It’s just that most of the time the amount of your inaccuracy doesn’t matter. But accepting that fact is important because it allows room for you to accept errors in your thinking on important issues.
You’re not infallible, you’re not so great, you don’t know much. But that’s OK. Because none of us are infallible, none of us are that great, none of us know all that much.
But if you’re humble enough – you’ll keep learning. Slowly decreasing the margin of our error is all we can hope to do. If you believe you’ve fully closed it…that it’s reached 0, that you’ve finally got it all figured out and there is no more error…well then you’re just flying blind now. It may take a while, but you’ll eventually crash – as any pilot with closed eyes eventually does.
I am shocked, shocked I tell you! that my children actually enjoyed this recipe. I’m not sure why, perhaps they have given up all hope of enjoying a decent meal from my kitchen and now sullenly submit to my demands that they eat the goddamn food that I paid for and worked hard to put in front of them and it’s not like you do any chores around… Ahem. I got a little off track here.
Whatever the reason, they ate this one on my first attempt.
These are basically middle-eastern meatballs. You can cut in other things with the meat, serve them in a variety of ways, whatever floats your boat. (I rather enjoyed wrapping them in some naan with rice.) It’s a meatball. It’s the spices that make it.
The oven instructions are below. We haven’t grilled them yet, but they should do great, just use a little grill-sense. It’s a reasonably easy and fast recipe, ~20 minutes to prep and ~20 minutes to cook.
The recipe plus rice and other sides makes enough for 6-8 people.
2 pounds of ground beef – don’t get a lean mix! 80-85% seems good
mix in other ground meats as your fancy takes you, but you need some fats – don’t go too lean
1/2 cup chopped fresh parsley, or 1/4 cup dried
1/2 small onion, diced fine
1 red bell pepper, diced fine
Garlic, 3-4 minced cloves
Paprika, 1 tsp
Salt, 1 tsp
Cumin, 1/2 tsp
Pepper, 1/2 tsp
If you plan on skewering the meat, and you’re using bamboo or wood skewers, soak them in water for ~30 mins.
Preheat oven too 350°
Mix all the ingredients in a bowl (don’t overmix)
Form the mix into oblong patties, about kielbasa-thick
If you’re skewering, shove in the skewers now or form the patties around the skewers
Bake in the oven for 20 minutes, or grill for ~20 minutes, flipping at least once

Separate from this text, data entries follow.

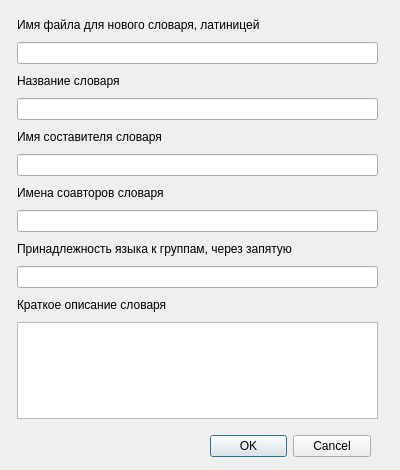
Before: the Qt Designer form dialogcreatenewdictionary.ui in al-indigo/Dialeqt, drawn with Qt 5.
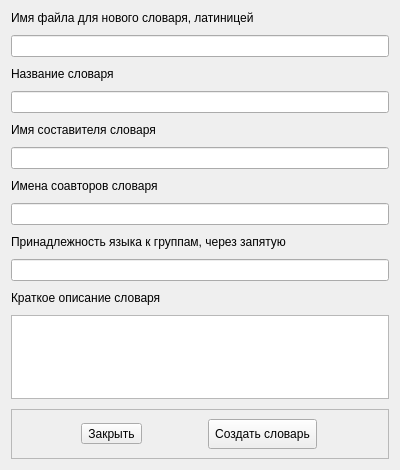
After: the same form once the commit is applied.

```diff
--- a/dialogcreatenewdictionary.ui
+++ b/dialogcreatenewdictionary.ui
@@ -13,31 +13,8 @@
   <property name="windowTitle">
    <string>Dialog</string>
   </property>
-  <widget class="QDialogButtonBox" name="buttonBox">
-   <property name="geometry">
-    <rect>
-     <x>210</x>
-     <y>430</y>
-     <width>161</width>
-     <height>32</height>
-    </rect>
-   </property>
-   <property name="orientation">
-    <enum>Qt::Horizontal</enum>
-   </property>
-   <property name="standardButtons">
-    <set>QDialogButtonBox::Cancel|QDialogButtonBox::Ok</set>
-   </property>
-  </widget>
-  <widget class="QWidget" name="formLayoutWidget">
-   <property name="geometry">
-    <rect>
-     <x>17</x>
-     <y>18</y>
-     <width>361</width>
-     <height>401</height>
-    </rect>
-   </property>
+  <layout class="QHBoxLayout" name="horizontalLayout">
+   <item>
    <layout class="QVBoxLayout" name="verticalLayout">
     <property name="spacing">
      <number>10</number>
@@ -118,8 +95,41 @@
     <item>
      <widget class="QPlainTextEdit" name="dict_description"/>
     </item>
-   </layout>
-  </widget>
+     <item>
+      <widget class="QFrame" name="frame">
+       <property name="frameShape">
+        <enum>QFrame::StyledPanel</enum>
+       </property>
+       <property name="frameShadow">
+        <enum>QFrame::Raised</enum>
+       </property>
+       <layout class="QHBoxLayout" name="horizontalLayout_2">
+        <item>
+         <widget class="QToolButton" name="closeButton">
+          <property name="text">
+           <string>Закрыть</string>
+          </property>
+         </widget>
+        </item>
+        <item>
+         <widget class="QToolButton" name="okButton">
+          <property name="minimumSize">
+           <size>
+            <width>0</width>
+            <height>30</height>
+           </size>
+          </property>
+          <property name="text">
+           <string>Создать словарь</string>
+          </property>
+         </widget>
+        </item>
+       </layout>
+      </widget>
+     </item>
+    </layout>
+   </item>
+  </layout>
  </widget>
  <resources/>
  <connections>
```
Left out of the diff: 35 changed lines with no effect on the pictures. Lines whose indentation alone changed are shown as unchanged.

For the last couple of minutes turn on the broiler to brown the meat
Usual disclaimer with ground meat dishes: make sure the internal temp is at least 160° before serving.
Serve with some traditional middle-eastern sides, like: